### Task details
Lines in which "abstract" appears should be pulled from the data below.

### Entries shown
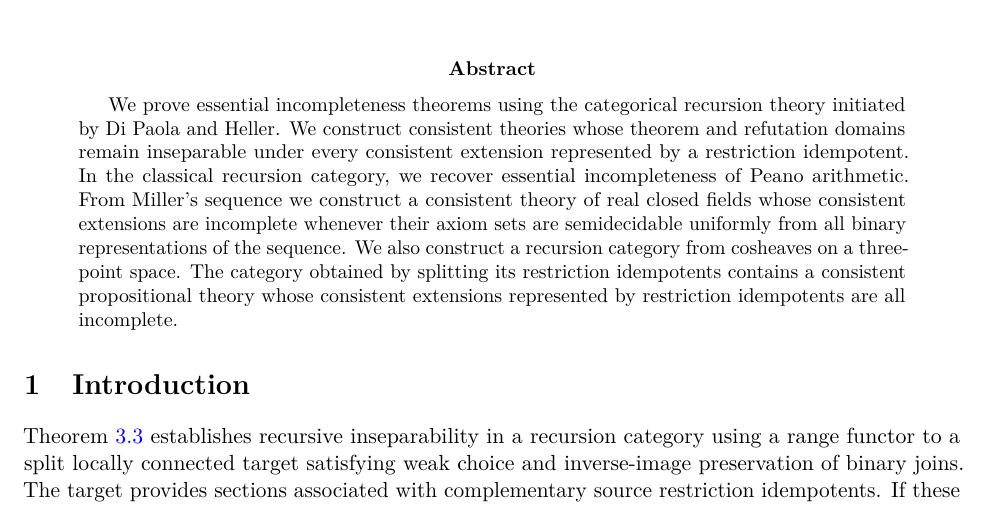
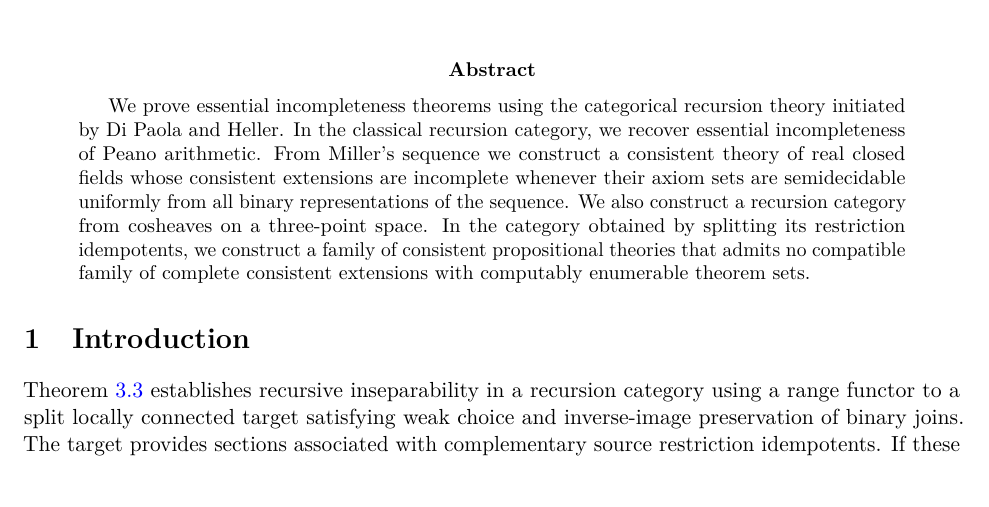
Before and after one commit to flengyel/CategoricalEssentialIncompleteness, a LaTeX paper (manuscript/local_connectedness/main.tex, which reads manuscript/local_connectedness/abstract.tex): part of page 1 of 39, cut so that both start at the same text. Compiled offline with pdfLaTeX.

Commit message:
State the abstract's theory extensions without idempotent shorthand
Remove the sentence describing consistent extensions as represented by restriction idempotents. Connect the cosheaf recursion category to the family of propositional theories constructed after splitting its restriction idempotents, and state the absence of compatible complete consistent extensions with computably enumerable theorem sets.

Validation: latexmk completed without warnings; inspected the first two rendered pages. Only abstract.tex and main.pdf change.

```diff
--- a/manuscript/local_connectedness/abstract.tex
+++ b/manuscript/local_connectedness/abstract.tex
@@ -1,16 +1,14 @@
 \begin{abstract}
 We prove essential incompleteness theorems using the categorical
-recursion theory initiated by Di Paola and Heller. We construct
-consistent theories whose theorem and refutation domains remain
-inseparable under every consistent extension represented by a
-restriction idempotent. In the classical recursion category, we recover
+recursion theory initiated by Di Paola and Heller.
+In the classical recursion category, we recover
 essential incompleteness of Peano arithmetic.
 From Miller's sequence we construct a consistent
 theory of real closed fields whose consistent extensions are incomplete
 whenever their axiom sets are semidecidable uniformly from all binary
 representations of the sequence. We also construct a recursion category
-from cosheaves on a three-point space. The category obtained by splitting
-its restriction idempotents contains a consistent propositional theory
-whose consistent extensions represented by restriction idempotents
-are all incomplete.
+from cosheaves on a three-point space. In the category obtained by splitting
+its restriction idempotents, we construct a family of consistent
+propositional theories that admits no compatible family of complete
+consistent extensions with computably enumerable theorem sets.
 \end{abstract}
```
Also changed, not shown: manuscript/local_connectedness/main.pdf.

### Task output
Before and after one commit to flengyel/CategoricalEssentialIncompleteness, a LaTeX paper (manuscript/local_connectedness/main.tex, which reads manuscript/local_connectedness/abstract.tex): part of page 1 of 39, cut so that both start at the same text. Compiled offline with pdfLaTeX.
State the abstract's theory extensions without idempotent shorthand
Validation: latexmk completed without warnings; inspected the first two rendered pages. Only abstract.tex and main.pdf change.
--- a/manuscript/local_connectedness/abstract.tex
+++ b/manuscript/local_connectedness/abstract.tex
 \begin{abstract}
 \end{abstract}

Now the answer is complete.